--- Problem details ---
Every line of the data must be copied exactly.
═══ Information provided
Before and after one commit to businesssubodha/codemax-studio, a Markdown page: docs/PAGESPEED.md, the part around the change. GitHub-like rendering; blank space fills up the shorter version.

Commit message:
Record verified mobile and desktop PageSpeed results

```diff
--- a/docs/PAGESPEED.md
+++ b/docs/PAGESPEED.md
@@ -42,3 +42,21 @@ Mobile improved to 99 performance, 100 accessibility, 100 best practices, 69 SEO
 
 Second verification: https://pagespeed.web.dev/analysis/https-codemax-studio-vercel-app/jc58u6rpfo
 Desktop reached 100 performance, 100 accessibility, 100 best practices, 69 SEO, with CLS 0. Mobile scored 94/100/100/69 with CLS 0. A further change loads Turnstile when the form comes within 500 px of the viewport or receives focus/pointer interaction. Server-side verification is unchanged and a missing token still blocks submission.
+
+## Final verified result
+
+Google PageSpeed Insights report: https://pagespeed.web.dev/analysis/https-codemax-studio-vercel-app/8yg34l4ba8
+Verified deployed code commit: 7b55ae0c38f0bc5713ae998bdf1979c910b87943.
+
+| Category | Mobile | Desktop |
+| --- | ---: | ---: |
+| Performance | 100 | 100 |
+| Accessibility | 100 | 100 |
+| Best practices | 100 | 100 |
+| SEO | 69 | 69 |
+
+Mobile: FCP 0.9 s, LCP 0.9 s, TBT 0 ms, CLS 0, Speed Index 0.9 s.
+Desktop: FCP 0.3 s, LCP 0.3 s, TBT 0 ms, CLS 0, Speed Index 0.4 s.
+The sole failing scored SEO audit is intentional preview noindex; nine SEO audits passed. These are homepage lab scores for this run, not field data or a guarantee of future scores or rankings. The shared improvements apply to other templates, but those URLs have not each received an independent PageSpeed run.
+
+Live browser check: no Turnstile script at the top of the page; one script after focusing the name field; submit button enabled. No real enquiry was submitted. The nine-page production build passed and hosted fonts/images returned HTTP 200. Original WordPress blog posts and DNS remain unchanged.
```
══════
--- Result below ---
Before and after one commit to businesssubodha/codemax-studio, a Markdown page: docs/PAGESPEED.md, the part around the change. GitHub-like rendering; blank space fills up the shorter version.

Commit message:
Record verified mobile and desktop PageSpeed results

```diff
--- a/docs/PAGESPEED.md
+++ b/docs/PAGESPEED.md
@@ -42,3 +42,21 @@ Mobile improved to 99 performance, 100 accessibility, 100 best practices, 69 SEO
 
 Second verification: https://pagespeed.web.dev/analysis/https-codemax-studio-vercel-app/jc58u6rpfo
 Desktop reached 100 performance, 100 accessibility, 100 best practices, 69 SEO, with CLS 0. Mobile scored 94/100/100/69 with CLS 0. A further change loads Turnstile when the form comes within 500 px of the viewport or receives focus/pointer interaction. Server-side verification is unchanged and a missing token still blocks submission.
+
+## Final verified result
+
+Google PageSpeed Insights report: https://pagespeed.web.dev/analysis/https-codemax-studio-vercel-app/8yg34l4ba8
+Verified deployed code commit: 7b55ae0c38f0bc5713ae998bdf1979c910b87943.
+
+| Category | Mobile | Desktop |
+| --- | ---: | ---: |
+| Performance | 100 | 100 |
+| Accessibility | 100 | 100 |
+| Best practices | 100 | 100 |
+| SEO | 69 | 69 |
+
+Mobile: FCP 0.9 s, LCP 0.9 s, TBT 0 ms, CLS 0, Speed Index 0.9 s.
+Desktop: FCP 0.3 s, LCP 0.3 s, TBT 0 ms, CLS 0, Speed Index 0.4 s.
+The sole failing scored SEO audit is intentional preview noindex; nine SEO audits passed. These are homepage lab scores for this run, not field data or a guarantee of future scores or rankings. The shared improvements apply to other templates, but those URLs have not each received an independent PageSpeed run.
+
+Live browser check: no Turnstile script at the top of the page; one script after focusing the name field; submit button enabled. No real enquiry was submitted. The nine-page production build passed and hosted fonts/images returned HTTP 200. Original WordPress blog posts and DNS remain unchanged.
```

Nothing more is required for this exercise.